While extending Medicaid to an additional 3% of Americans, the Affordable Care Act (ACA) will create significant gaps in care for the average taxpayer, not only in coverage but in the availability of provider services as well. This new environment creates an opportunity for pharmacists to deliver provider services that benefit average taxpayers and their payers. This system will be more efficient and save money for patients (exempted elites not included). But this opportunity won’t just happen.
Provider status will enable pharmacists to give basic care for UTIs, headaches, simple rashes, etc. While providing accessible care at a much lower cost, pharmacists can manage and treat minor problems and triage the more complicated issues to primary care physicians or acute-care facilities. This role of providing triage to patients is as old as the profession of pharmacy.
Under the ACA, there is growing realization that treatment options and costs must be limited or capped. The only way to do that without injuring patients is to have pharmacists perform medication therapy management (MTM) and consult patients on their options and the benefits of managing their medications, while ensuring compliance with their clinical goals.
By virtue of their profession and training, pharmacists are thoroughly prepared to help patients. To do so, they must have provider status.
The pharmacist's POV
The problems of polypharmacy have been discussed extensively in textbooks and articles. From the point of view of a corporate manager, however, a pharmacist’s efforts to limit a patient’s obsession with taking just one more medication should result in discipline or dismissal of the pharmacist.
When success is measured by quarterly increases in dollar volume, polypharmacy, overutilization, and even addiction are rarely viewed as problems. In fact, all such negative behavior by or “on behalf” of patients has been routinely encouraged. The corporate paradigm encourages dispensing in larger quantities and labels the polypharmacy patient a VIP.
MTM signifies a return to a traditional approach to pharmacy services. When patients were paying for their prescriptions, pharmacists routinely reviewed issues of care with each patient in an attempt to streamline therapy and reduce costs.
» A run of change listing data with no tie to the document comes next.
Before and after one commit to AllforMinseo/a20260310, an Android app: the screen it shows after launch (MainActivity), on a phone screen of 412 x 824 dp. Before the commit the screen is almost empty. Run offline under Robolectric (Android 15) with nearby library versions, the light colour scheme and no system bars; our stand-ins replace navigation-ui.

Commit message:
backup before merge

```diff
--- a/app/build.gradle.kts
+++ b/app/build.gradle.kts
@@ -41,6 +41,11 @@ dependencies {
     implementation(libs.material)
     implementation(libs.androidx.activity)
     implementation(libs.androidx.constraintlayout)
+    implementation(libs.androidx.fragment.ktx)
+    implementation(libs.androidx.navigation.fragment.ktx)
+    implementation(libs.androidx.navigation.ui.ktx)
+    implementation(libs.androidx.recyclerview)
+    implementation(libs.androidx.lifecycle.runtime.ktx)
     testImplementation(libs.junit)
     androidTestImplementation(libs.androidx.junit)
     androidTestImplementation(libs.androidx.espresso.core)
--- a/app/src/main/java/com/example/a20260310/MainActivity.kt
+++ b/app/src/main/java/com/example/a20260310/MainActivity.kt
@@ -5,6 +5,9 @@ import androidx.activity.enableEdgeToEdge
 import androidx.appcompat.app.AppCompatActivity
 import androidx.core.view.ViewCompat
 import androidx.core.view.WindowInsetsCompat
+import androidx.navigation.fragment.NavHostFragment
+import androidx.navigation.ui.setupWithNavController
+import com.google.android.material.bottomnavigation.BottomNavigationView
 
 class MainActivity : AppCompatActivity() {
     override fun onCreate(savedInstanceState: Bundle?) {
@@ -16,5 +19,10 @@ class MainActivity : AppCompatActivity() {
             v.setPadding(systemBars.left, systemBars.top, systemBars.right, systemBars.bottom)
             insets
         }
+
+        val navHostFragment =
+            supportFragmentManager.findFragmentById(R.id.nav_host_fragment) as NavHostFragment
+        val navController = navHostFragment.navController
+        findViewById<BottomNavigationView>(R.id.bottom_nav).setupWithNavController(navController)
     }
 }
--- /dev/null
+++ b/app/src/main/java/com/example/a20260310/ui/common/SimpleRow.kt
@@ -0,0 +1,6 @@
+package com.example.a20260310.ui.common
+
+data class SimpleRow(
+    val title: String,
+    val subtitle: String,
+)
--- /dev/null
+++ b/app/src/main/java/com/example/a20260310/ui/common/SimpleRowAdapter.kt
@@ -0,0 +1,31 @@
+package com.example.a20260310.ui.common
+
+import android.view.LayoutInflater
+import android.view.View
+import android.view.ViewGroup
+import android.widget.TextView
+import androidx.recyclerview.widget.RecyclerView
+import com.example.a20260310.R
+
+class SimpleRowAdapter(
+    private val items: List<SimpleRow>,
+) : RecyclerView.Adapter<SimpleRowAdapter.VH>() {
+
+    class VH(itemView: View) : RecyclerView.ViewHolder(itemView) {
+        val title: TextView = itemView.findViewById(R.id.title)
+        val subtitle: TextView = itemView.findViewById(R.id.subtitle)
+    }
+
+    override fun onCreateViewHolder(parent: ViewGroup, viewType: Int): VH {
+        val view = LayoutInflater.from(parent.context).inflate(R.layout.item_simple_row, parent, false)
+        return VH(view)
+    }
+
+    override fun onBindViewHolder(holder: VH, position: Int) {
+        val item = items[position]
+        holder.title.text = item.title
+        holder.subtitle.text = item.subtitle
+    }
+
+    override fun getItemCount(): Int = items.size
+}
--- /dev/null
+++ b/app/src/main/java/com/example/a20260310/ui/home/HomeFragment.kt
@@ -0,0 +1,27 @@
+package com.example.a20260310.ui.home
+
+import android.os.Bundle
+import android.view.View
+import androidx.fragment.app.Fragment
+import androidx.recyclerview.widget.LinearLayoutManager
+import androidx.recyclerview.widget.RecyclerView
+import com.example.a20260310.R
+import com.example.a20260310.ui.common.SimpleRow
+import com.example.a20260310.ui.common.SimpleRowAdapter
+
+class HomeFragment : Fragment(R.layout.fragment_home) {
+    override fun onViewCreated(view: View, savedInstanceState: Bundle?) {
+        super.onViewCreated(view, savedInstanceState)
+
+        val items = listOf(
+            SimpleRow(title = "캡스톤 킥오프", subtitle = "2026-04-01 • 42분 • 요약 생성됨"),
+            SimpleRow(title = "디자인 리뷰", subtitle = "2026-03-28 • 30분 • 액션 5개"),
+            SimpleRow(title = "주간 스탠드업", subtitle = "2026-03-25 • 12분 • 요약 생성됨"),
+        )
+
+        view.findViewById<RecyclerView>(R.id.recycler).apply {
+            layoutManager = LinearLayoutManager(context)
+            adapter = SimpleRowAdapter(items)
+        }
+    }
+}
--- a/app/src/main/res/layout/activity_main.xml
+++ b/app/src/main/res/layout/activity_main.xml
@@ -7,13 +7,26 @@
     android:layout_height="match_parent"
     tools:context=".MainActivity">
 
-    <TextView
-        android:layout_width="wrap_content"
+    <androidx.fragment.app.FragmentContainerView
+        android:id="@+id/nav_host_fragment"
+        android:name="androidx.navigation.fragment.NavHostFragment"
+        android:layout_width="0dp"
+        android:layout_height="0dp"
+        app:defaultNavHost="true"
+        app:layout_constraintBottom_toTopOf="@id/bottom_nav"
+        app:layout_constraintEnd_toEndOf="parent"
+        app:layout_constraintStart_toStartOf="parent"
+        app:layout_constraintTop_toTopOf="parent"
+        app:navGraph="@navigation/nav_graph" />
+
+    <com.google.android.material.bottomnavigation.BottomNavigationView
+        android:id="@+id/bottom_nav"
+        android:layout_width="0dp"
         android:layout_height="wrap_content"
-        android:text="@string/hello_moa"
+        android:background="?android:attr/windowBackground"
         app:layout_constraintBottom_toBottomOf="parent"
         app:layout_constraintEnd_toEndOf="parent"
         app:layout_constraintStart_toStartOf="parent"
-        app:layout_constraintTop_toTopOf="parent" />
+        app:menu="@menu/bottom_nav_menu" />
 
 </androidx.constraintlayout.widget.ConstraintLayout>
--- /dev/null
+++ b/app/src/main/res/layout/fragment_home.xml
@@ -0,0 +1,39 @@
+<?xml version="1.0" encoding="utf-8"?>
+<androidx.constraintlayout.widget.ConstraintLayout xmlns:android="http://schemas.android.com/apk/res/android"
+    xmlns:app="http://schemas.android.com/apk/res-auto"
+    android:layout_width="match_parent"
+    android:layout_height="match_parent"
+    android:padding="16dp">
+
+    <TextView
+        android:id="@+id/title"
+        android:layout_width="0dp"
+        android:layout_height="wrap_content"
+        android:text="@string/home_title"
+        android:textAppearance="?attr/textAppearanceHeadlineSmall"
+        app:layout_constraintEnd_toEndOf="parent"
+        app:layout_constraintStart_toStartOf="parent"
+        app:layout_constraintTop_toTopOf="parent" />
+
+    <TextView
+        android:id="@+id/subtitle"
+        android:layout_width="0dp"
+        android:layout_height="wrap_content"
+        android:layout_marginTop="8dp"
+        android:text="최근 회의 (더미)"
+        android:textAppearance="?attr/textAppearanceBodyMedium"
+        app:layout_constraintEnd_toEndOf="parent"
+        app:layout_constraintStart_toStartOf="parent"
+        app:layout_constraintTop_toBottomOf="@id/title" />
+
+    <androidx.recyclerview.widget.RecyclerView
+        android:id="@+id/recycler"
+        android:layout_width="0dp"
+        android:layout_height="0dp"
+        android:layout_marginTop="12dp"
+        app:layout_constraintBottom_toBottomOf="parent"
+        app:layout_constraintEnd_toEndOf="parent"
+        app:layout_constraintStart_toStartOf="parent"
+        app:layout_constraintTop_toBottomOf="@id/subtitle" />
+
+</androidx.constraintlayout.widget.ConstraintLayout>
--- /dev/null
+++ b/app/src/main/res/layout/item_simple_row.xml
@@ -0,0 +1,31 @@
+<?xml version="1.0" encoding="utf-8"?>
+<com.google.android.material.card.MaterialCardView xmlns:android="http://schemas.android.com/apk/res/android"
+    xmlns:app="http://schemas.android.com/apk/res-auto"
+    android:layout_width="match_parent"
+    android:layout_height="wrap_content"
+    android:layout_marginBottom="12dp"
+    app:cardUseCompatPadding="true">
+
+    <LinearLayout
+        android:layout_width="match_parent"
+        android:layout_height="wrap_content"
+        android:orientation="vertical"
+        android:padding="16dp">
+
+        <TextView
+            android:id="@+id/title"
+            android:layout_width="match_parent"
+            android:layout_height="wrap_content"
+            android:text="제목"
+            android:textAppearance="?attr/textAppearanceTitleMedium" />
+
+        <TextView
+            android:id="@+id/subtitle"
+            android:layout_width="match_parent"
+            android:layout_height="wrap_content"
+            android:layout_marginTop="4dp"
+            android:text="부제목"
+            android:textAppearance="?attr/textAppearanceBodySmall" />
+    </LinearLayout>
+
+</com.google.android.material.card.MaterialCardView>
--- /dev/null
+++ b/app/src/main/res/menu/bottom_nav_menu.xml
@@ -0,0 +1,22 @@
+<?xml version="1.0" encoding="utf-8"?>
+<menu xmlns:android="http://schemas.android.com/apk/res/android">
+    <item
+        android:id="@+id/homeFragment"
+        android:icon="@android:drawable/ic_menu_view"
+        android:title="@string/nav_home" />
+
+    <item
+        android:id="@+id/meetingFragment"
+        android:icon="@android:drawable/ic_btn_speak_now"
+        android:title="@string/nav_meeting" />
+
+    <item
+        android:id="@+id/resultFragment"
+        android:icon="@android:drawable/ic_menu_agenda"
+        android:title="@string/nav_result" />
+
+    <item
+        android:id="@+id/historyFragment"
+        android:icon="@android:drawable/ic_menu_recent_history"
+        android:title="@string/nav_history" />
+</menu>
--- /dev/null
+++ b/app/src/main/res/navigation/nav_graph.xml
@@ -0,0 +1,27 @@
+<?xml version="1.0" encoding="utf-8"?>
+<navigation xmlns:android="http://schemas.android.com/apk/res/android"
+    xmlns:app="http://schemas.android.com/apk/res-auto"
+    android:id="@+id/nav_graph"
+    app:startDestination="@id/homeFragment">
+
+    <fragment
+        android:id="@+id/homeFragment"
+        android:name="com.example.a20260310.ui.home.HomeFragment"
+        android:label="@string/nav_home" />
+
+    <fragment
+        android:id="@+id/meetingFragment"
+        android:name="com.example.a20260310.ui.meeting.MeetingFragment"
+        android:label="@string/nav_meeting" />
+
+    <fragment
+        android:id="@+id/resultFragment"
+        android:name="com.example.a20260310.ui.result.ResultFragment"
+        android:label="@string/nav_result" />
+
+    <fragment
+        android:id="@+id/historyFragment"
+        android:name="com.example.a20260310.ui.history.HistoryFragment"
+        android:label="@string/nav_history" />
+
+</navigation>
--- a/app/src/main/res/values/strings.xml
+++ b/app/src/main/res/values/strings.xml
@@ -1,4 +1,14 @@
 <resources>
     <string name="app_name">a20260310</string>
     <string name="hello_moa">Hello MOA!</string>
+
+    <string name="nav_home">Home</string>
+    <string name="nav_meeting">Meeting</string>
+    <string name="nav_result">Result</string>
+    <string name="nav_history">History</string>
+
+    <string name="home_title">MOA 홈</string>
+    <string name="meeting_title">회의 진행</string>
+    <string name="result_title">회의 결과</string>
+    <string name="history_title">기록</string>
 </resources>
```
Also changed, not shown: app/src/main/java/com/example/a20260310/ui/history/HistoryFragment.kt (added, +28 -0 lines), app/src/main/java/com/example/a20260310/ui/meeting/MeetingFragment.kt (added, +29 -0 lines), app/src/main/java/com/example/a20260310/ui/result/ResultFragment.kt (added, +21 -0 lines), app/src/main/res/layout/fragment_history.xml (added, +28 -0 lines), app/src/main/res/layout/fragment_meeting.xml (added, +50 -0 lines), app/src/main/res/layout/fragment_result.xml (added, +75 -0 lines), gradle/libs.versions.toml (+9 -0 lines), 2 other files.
The advent of third-party payers changed the relationship, and patients began to view themselves as beneficiaries and not as consumers.
Other providers did it
Years ago, most pharmacists were self-employed, and their incomes were similar to those of certified registered nurse anesthetists (CRNAs). Today, pharmacists are mostly employees, and their salaries are significantly below the incomes of CRNAs, many of whom are still self-employed.
More than 20 years ago, there was a battle to grant CRNAs provider status. For years they had been reimbursed as employees of MD anesthesiologists, who took the entire fee and then paid the CRNAs as employees with a production clause in their employment contracts.
Eventually, the CRNAs decided to band together and hire lawyers to seek “provider status” with major carriers, Medicaid, and Medicare. These goals were reached, in most instances, when we pursued this status on a state-by-state basis. (I was a lawyer hired to represent several groups of CRNAs.)
It didn’t just happen. It required an investment and some expense, but the results were well worth the effort.